PM: Why are you so enthusiastic about the prospects for bringing the Olympics here 11 years from now?
HL: First of all, there’s a great case to be made. We’ve got more venues already in place than any other candidate. We’ve got the advantage of being a big media market, centrally located. We have a lot of hotel rooms, not just in the city, but throughout the region. We can use the Olympics to sharpen the pencil of SEPTA, the airport and Amtrak. This is also an opportunity to cultivate leaders. There will be some who, right now, are not yet in undergraduate school, and some who are just fresh into their first jobs. That can only be healthy.

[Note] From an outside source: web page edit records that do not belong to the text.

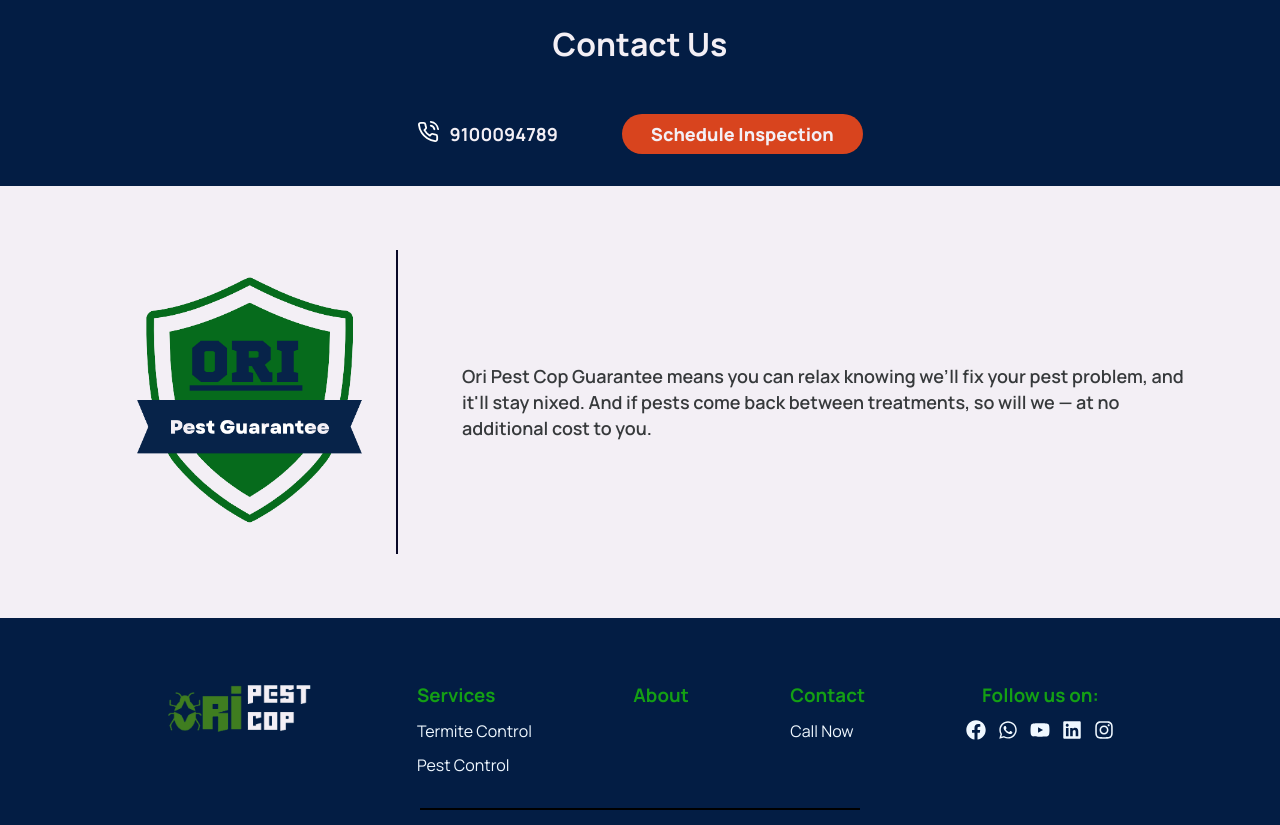
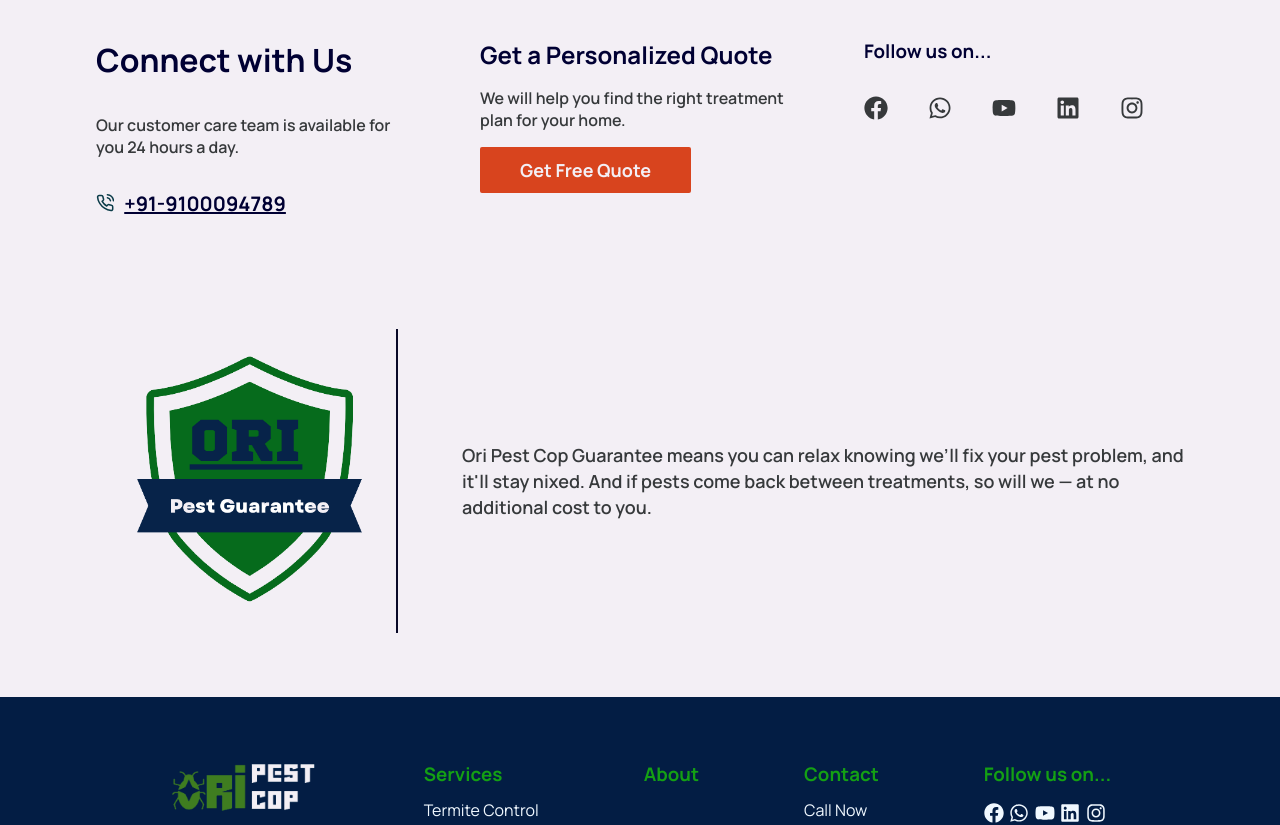
Before and after one commit to NithinGopal/ori-pest-control, a React (Create React App) app: page / in a window 1280 px wide. Shown: the part 4880-5705 px from the top of the page. Built offline with nearby package versions, Linux system fonts and the light colour scheme.

Commit message:
minor style fixes

```diff
--- a/src/components/serviceCard/ServiceCard.jsx
+++ b/src/components/serviceCard/ServiceCard.jsx
@@ -1,10 +1,12 @@
 import React from 'react'
+import { motion } from 'framer-motion'
+import { linkVariants } from '../buttons/btnVariants'
 import { Link } from 'react-router-dom'
 import './serviceCard.styles.css'
 
 const ServiceCard = ({ image, name, route}) => {
   return (
-    <div className='ori__services_serviceCard'>
+    <motion.div variants={linkVariants} whileHover='hover' whileTap='click' className='ori__services_serviceCard'>
       <div className='ori__services_serviceCard-image'>
         <img src={image} alt={name} />
       </div>
@@ -12,7 +14,7 @@ const ServiceCard = ({ image, name, route}) => {
         <p>INSPECTION</p>
         <Link to={route}>{name}</Link>
       </div>
-    </div>
+    </motion.div>
   )
 }
 
--- a/src/containers/approach/approach.styles.css
+++ b/src/containers/approach/approach.styles.css
@@ -14,7 +14,7 @@
 
 .ori__termiteControl-approach_heading h1 {
     color: var(--color-heading);
-    line-height: 1.5rem;
+    line-height: 1.8rem;
 }
 
 .ori__termiteControl-approach_content {
--- a/src/containers/connect/Connect.jsx
+++ b/src/containers/connect/Connect.jsx
@@ -1,4 +1,6 @@
 import React from 'react'
+import { motion } from 'framer-motion'
+import { buttonVariants, linkVariants } from '../../components/buttons/btnVariants'
 import { FiPhoneCall } from 'react-icons/fi'
 import { Link } from 'react-router-dom'
 import Socials from '../socials/Socials'
@@ -10,15 +12,15 @@ const Connect = () => {
         <div className='ori__termiteControl-connect_call'>
             <h1>Connect with Us</h1>
             <p>Our customer care team is available for you 24 hours a day.</p>
-            <div className='ori__termiteControl-connect_call-link'>
+            <motion.div variants={linkVariants} whileHover='hover' whileTap='click' className='ori__termiteControl-connect_call-link'>
               <FiPhoneCall size={20} color='#0b3c49' />
               <a href="tel:+91-9100094789">+91-9100094789</a>
-            </div>
+            </motion.div>
         </div>
         <div className='ori__termiteControl-connect_form'>
           <h2>Get a Personalized Quote</h2>
           <p>We will help you find the right treatment plan for your home.</p>
-          <Link to='/contact-page'><button>Get Free Quote</button></Link>
+          <Link to='/contact-page'><motion.button variants={buttonVariants} whileHover='hover' whileTap='click'>Get Free Quote</motion.button></Link>
         </div>
         <div className='ori__termiteControl-connect_socials'>
           <Socials size='24' />
--- a/src/containers/footer/Footer.jsx
+++ b/src/containers/footer/Footer.jsx
@@ -1,6 +1,7 @@
 import React from 'react'
 import {FaFacebook, FaWhatsapp, FaRegCopyright, FaYoutube, FaLinkedin, FaInstagram} from 'react-icons/fa'
 import { Link } from 'react-router-dom'
+import Socials from '../socials/Socials'
 
 import logo from '../../assets/footer-logo.png'
 import './footer.styles.css'
@@ -42,13 +43,15 @@ const Footer = () => {
           <a href="tel:+919100094789">Call Now</a>
         </div>
         <div className='ori__footer-container_contact-socials'>
-          <h3>Follow us on:</h3>
+          {/* <h3>Follow us on:</h3> */}
           <div className='ori__footer-container_contact-socials_links'>
-          <a href='https://www.facebook.com/oripestservice' target='_blank' rel="noreferrer"><FaFacebook size={20} /></a>
+          {/* <a href='https://www.facebook.com/oripestservice' target='_blank' rel="noreferrer"><FaFacebook size={20} /></a>
             <a href='https://wa.me/message/RE3RCGX3NMFDP1' target='_blank' rel="noreferrer"><FaWhatsapp size={20} /></a>
             <a href='https://youtube.com/channel/UCDck-_3SmiS36pUmOSV22Gw' target='_blank' rel="noreferrer"><FaYoutube size={20} /></a>
             <a href='https://www.linkedin.com/in/ori-pest-cop-372175218' target='_blank' rel="noreferrer"><FaLinkedin size={20} /></a>
-            <a href="https://www.instagram.com/oripestcop/" target='_blank' rel="noreferrer"><FaInstagram size={20} /></a>
+            <a href="https://www.instagram.com/oripestcop/" target='_blank' rel="noreferrer"><FaInstagram size={20} /></a> */}
+
+            <Socials size={20} />
           </div>
         </div>
     </div>
--- a/src/routes/commercial/Commercial.jsx
+++ b/src/routes/commercial/Commercial.jsx
@@ -2,6 +2,7 @@ import React from 'react'
 import { Link } from 'react-router-dom'
 import FAQ from '../../containers/faq/FAQ'
 import Connect from '../../containers/connect/Connect'
+import QuoteBtn from '../../components/buttons/quoteBtn/QuoteBtn'
 
 import commHero from '../../assets/commercial-imgs/commercial-hero.png'
 import commCover from '../../assets/commercial-imgs/commercial-trust-ppe-suit1.png'
@@ -15,7 +16,8 @@ const Commercial = () => {
         <div className='ori__commercial-hero'>
             <div className='ori__commercial-hero_content'>
                 <h1>THE <span>MOST TRUSTED</span> PEST CONTROL ACROSS ALL INDUSTRIES</h1>
-                <Link to='/contact-page'><button type='button'>Get a Free Quote</button></Link>
+                {/* <Link to='/contact-page'><button type='button'>Get a Free Quote</button></Link> */}
+                <QuoteBtn />
             </div>
             <div className='ori__commercial-hero_img'>
                 <img src={commHero} alt="comm-hero" />
--- a/src/routes/home/Home.jsx
+++ b/src/routes/home/Home.jsx
@@ -7,6 +7,7 @@ import Reviews from '../../containers/reviews/Reviews'
 import Blog from '../../containers/blog/Blog'
 import FAQ from '../../containers/faq/FAQ'
 import CallToAction from '../../containers/callToAction/CallToAction'
+import Connect from '../../containers/connect/Connect'
 import Guarantee from '../../containers/guarantee/Guarantee'
 import Footer from '../../containers/footer/Footer'
 import { homeFaq } from '../../assets/textContent/faqContent'
@@ -24,7 +25,10 @@ const Home = () => {
       {/* <Blog /> */}
       <FAQ faqContent={homeFaq} />
       {/* <Team /> */}
-      <CallToAction />
+      {/* <CallToAction /> */}
+      <div className='ori__home-connect'>
+        <Connect />
+      </div>
       <Guarantee />
       {/* <Footer /> */}
     </>
--- a/src/routes/home/home.styles.css
+++ b/src/routes/home/home.styles.css
@@ -0,0 +1,3 @@
+.ori__home-connect .ori__termiteControl-connect {
+    padding: 3rem 6rem;
+}
--- a/src/routes/navbar/navbar.styles.css
+++ b/src/routes/navbar/navbar.styles.css
@@ -247,4 +247,11 @@
         width: 100%;
         font-size: 1rem;
     }
+
+    .ori__banner-location {
+        display: flex;
+        flex-direction: column;
+        justify-content: center;
+        align-items: center;
+    }
 }
--- a/src/routes/pestControl/pestControl.styles.css
+++ b/src/routes/pestControl/pestControl.styles.css
@@ -12,6 +12,10 @@
 }
 
 .ori__pestControl-hero_content {
+    display: flex;
+    flex-direction: column;
+    justify-content: flex-start;
+    align-items: flex-start;
     position: absolute;
     top: 200px;
     left: 100px;
@@ -34,10 +38,12 @@
 .ori__pestControl-hero_content h1 {
     font-size: 64px;
     padding-bottom: 2rem;
+    color: green;
 }
 
 .ori__pestControl-hero_content-socials {
     display: flex;
+    justify-content: flex-start;
 }
 
 .ori__pestControl-hero_content-socials .ori__socials-links {
@@ -177,7 +183,7 @@
     }
 
     .ori__pestControl-hero_content h5 {
-        color: var(--body-bg);
+        /* color: var(--body-bg); */
         font-size: 20px;
         padding-bottom: 1rem;
     }
@@ -185,7 +191,7 @@
     .ori__pestControl-hero_content h1 {
         font-size: 32px;
         padding-bottom: 2rem;
-        color: var(--body-bg);
+        /* color: var(--body-bg); */
     }
 
     .ori__pestControl-hero_content .ori__socials-heading h3 {
@@ -259,8 +265,16 @@
         flex-direction: column;
     }
     .ori__pestControl-hero_content h1, h5 {
-        font-size: 1rem;
+        font-size: 0.8rem;
         color: var(--body-bg);
         text-align: left;
     }
+
+    .ori__pestControl-hero_content-socials .ori__socials svg {
+        scale: 0.8;
+    }
+
+    .ori__pestControl-hero_content-socials .ori__socials h3 {
+        font-size: 0.8rem;
+    }
 }
```
Also changed, not shown: src/components/buttons/btnVariants.js (+0 -13 lines).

Is the chance of winning what attracted you?
We’re in this to win, and I believe we can. But there’s another worthwhile reason to do this. Working on an Olympic effort boosts pride, it’s an aspirational goal with significant benchmarks for us to gauge our progress, and it brings distinction and notoriety to the region. If you don’t believe that, look at the Atlanta experience with the 1996 Games. Atlanta had been seen as a Southeastern regional presence. Today, I’d argue there are more people wanting to move to Atlanta than any other American city. Is there a direct tie to the successful Olympic effort? Seems so to me. I’d love to test that in Philadelphia.

You tried to test the notion elsewhere, didn’t you?
Well, I played a role on the front end of what later became the Washington/Baltimore 2012 Olympic Coalition. The idea was to get Washington and Baltimore working together, which they rarely did. It became an opportunity to bring the region together. I was only there for the initial stages of fund-raising. So I feel like I got my toe, maybe my ankle, maybe part of my leg immersed in it. Now I’m ready to dive in.

So you see pursuing the Olympics as a way to get people to think regionally?
Exactly. How do we bind the 11 counties in the Philadelphia area into a cohesive region? As soon as Joe called me, I knew the Olympic idea was something that could unite across all boundaries.

Historically, Philadelphians have had a hard time seeing ourselves as “world-class.” How do you handle that, going forward?
Ah, yes. I’ve already heard it: “Won’t work.” “Doesn’t work that way here.” “You don’t understand—let me tell you the history.” I have had so many history lessons since I moved here. But you know what? They said that to Billy Payne and Andy Young in Atlanta. I’m sure they told that to somebody in London. I think the way you deal with that is you have some success. At the end of the day, people always want to be on a winning team.

Finally, who is your pick to carry the Olympic torch down Broad Street in 2016?
The good news is, it doesn’t have to be one person. I’d like to see it be the neighborhood business owners who operate businesses in 2016 that didn’t exist here in 2005. I’d like it to be the CEOs of each of those new, large employers that moved to Greater Philadelphia who were not here in 2005. I’d like it to be some students who, instead of moving out of Philadelphia after they got their education here, decided to stay and improve our quality of life.